* Assignment *
A single number is required: how many lines below include the string "connection".

Excerpts from a dataset:
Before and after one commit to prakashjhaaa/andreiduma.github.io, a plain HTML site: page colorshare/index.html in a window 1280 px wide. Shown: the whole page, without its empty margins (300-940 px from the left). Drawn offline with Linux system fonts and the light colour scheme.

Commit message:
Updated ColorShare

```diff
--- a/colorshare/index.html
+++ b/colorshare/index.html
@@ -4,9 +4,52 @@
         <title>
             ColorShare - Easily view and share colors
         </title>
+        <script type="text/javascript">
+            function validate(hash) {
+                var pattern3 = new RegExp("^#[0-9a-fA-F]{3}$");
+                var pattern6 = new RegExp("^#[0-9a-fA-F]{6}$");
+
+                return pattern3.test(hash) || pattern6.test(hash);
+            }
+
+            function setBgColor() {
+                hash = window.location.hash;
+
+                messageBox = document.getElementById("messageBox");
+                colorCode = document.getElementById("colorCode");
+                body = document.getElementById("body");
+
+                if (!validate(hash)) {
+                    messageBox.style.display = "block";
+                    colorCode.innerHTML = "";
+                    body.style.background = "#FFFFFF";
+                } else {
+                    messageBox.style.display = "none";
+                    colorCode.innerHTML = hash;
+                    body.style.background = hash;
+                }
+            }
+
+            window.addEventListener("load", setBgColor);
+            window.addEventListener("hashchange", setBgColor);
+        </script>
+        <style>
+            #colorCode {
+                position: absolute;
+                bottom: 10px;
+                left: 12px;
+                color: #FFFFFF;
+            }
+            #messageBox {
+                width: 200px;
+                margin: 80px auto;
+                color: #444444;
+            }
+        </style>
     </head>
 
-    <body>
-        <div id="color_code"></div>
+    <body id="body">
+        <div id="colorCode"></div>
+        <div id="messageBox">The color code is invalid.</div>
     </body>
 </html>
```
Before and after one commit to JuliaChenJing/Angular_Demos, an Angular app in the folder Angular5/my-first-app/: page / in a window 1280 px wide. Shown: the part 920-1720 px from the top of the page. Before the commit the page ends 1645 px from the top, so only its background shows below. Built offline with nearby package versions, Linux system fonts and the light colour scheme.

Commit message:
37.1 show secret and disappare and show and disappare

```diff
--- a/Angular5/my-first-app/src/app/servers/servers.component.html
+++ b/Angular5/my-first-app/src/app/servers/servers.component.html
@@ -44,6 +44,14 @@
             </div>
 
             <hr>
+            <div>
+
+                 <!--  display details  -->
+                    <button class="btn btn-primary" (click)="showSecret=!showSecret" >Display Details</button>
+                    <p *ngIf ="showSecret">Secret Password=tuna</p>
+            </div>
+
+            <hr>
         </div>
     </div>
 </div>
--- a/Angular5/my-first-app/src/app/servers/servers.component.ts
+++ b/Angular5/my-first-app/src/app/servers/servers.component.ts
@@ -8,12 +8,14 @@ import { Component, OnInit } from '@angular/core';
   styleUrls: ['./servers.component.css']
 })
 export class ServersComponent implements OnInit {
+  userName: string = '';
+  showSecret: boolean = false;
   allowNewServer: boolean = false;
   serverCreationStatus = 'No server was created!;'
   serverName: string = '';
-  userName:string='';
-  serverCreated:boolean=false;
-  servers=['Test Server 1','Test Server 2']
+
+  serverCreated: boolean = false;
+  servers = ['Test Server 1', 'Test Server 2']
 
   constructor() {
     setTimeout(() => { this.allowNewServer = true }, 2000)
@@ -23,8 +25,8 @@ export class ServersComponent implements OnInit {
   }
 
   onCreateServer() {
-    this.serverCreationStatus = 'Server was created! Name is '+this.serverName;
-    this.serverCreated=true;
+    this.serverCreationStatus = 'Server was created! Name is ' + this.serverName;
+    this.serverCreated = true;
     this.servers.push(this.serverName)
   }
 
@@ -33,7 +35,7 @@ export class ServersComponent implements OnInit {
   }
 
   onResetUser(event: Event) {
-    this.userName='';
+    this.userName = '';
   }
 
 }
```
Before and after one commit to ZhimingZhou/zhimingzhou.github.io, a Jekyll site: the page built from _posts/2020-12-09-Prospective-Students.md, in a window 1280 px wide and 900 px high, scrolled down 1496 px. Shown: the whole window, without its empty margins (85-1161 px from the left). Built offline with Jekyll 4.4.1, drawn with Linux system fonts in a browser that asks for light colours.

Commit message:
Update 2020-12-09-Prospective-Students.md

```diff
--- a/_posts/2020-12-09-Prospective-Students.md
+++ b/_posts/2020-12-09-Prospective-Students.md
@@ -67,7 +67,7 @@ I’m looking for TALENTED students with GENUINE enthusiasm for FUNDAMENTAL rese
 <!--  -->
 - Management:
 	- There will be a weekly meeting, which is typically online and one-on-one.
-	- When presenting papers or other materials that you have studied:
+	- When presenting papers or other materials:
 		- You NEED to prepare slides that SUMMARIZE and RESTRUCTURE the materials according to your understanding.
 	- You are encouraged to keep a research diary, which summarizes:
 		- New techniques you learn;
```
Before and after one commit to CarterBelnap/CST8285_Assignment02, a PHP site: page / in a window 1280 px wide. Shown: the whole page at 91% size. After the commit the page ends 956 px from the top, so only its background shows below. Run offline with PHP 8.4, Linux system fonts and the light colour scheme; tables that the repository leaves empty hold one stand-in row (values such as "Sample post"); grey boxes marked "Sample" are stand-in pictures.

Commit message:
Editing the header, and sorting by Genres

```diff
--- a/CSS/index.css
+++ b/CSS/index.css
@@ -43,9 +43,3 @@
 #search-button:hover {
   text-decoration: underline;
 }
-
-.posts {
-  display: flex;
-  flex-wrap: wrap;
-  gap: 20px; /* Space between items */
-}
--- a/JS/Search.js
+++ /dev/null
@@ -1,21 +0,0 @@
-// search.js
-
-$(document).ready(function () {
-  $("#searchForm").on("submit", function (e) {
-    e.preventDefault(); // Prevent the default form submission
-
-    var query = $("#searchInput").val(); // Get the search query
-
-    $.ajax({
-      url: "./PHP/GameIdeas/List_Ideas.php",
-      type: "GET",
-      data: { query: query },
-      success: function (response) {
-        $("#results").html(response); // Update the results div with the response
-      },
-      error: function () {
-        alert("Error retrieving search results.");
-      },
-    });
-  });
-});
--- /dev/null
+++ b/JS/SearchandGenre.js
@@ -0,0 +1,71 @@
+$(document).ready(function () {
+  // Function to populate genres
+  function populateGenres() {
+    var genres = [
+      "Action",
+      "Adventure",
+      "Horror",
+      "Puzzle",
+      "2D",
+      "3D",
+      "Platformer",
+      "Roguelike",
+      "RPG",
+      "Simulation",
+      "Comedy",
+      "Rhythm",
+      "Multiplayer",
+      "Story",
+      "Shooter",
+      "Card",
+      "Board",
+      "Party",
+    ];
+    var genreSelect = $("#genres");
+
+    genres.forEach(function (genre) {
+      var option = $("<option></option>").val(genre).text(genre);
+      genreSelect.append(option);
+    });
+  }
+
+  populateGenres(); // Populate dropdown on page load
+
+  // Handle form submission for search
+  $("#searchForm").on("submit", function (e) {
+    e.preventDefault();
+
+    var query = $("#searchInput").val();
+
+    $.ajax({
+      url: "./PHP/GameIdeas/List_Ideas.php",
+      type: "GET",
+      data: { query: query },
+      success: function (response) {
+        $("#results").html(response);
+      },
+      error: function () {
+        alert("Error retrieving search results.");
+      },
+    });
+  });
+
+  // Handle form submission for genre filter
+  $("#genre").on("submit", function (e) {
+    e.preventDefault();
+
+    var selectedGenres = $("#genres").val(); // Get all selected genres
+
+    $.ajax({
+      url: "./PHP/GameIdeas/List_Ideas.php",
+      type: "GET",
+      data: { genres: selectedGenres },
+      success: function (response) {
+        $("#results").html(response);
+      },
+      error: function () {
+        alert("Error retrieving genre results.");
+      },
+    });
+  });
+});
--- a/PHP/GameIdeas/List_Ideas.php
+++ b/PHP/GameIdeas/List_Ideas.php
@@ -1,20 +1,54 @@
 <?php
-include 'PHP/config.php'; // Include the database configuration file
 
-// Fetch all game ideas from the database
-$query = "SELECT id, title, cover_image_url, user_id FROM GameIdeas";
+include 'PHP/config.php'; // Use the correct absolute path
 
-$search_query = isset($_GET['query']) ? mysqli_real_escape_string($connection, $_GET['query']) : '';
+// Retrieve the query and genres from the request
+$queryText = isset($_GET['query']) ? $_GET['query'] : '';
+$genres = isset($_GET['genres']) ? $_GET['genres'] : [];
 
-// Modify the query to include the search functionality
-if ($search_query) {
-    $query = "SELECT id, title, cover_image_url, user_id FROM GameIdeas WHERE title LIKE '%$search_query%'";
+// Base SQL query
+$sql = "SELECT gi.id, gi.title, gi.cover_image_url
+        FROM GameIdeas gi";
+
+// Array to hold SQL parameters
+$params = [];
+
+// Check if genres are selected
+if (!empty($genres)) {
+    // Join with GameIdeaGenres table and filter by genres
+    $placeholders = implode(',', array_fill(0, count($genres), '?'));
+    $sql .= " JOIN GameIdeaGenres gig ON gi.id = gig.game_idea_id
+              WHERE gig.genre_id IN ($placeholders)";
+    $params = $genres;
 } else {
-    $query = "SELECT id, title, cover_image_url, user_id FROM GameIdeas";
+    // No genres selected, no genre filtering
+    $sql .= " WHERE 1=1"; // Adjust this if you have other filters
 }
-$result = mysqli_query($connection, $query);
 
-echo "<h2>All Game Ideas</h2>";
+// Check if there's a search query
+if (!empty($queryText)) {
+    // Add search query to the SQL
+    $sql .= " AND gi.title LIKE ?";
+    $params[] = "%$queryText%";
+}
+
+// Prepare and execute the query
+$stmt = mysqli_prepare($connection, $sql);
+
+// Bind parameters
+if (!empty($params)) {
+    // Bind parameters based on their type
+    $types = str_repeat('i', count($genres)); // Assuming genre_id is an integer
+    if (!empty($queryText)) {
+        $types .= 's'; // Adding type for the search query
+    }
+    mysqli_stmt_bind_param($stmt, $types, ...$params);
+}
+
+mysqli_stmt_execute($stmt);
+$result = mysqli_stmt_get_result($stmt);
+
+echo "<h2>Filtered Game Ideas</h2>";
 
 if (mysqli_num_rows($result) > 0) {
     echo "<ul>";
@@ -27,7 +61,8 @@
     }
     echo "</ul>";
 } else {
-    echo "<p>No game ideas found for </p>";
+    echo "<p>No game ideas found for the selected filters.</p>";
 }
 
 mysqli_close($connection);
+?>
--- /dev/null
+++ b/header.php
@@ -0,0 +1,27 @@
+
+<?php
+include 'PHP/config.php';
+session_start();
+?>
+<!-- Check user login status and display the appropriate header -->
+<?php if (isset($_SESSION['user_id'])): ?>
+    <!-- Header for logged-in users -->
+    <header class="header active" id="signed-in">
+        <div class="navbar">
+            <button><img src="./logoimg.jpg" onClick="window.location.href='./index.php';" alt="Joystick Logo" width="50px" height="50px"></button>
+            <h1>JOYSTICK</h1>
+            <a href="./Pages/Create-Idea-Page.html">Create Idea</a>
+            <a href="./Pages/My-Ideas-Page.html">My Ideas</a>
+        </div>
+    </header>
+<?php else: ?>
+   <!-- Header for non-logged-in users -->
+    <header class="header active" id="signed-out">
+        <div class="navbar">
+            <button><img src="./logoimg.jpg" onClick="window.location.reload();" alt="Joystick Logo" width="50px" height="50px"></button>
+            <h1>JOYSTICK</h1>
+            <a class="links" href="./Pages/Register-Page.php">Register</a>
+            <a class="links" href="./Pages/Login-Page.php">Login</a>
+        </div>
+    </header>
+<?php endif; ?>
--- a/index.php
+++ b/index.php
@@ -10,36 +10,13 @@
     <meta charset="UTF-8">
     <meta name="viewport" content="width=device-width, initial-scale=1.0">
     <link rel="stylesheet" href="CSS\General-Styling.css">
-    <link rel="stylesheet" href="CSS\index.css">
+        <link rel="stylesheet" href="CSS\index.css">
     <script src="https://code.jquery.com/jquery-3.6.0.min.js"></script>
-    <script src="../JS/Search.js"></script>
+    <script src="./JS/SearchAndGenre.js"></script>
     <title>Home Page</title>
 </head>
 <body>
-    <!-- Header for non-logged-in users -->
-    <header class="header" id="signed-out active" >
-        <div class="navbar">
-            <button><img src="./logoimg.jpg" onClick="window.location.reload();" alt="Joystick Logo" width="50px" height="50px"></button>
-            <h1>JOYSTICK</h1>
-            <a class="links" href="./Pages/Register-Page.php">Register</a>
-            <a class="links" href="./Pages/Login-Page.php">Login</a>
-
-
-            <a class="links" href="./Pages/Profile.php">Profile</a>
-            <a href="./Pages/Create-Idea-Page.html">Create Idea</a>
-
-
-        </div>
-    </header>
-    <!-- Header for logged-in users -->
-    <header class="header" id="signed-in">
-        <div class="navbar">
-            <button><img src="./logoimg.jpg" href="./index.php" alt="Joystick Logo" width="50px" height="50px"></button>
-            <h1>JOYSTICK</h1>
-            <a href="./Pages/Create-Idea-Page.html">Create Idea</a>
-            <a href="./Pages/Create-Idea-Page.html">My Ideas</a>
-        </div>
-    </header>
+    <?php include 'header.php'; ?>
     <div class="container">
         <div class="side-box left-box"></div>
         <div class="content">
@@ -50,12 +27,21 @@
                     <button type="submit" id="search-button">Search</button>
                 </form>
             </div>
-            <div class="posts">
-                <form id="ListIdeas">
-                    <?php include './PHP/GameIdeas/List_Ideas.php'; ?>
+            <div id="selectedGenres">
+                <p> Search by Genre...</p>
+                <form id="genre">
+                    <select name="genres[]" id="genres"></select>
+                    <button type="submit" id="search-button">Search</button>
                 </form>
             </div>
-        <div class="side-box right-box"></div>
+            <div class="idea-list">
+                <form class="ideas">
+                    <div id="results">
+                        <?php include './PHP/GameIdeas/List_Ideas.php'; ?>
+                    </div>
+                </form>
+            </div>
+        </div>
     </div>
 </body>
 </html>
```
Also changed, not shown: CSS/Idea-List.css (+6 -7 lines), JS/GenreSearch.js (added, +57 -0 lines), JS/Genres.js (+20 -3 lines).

* Result of the exercise *
4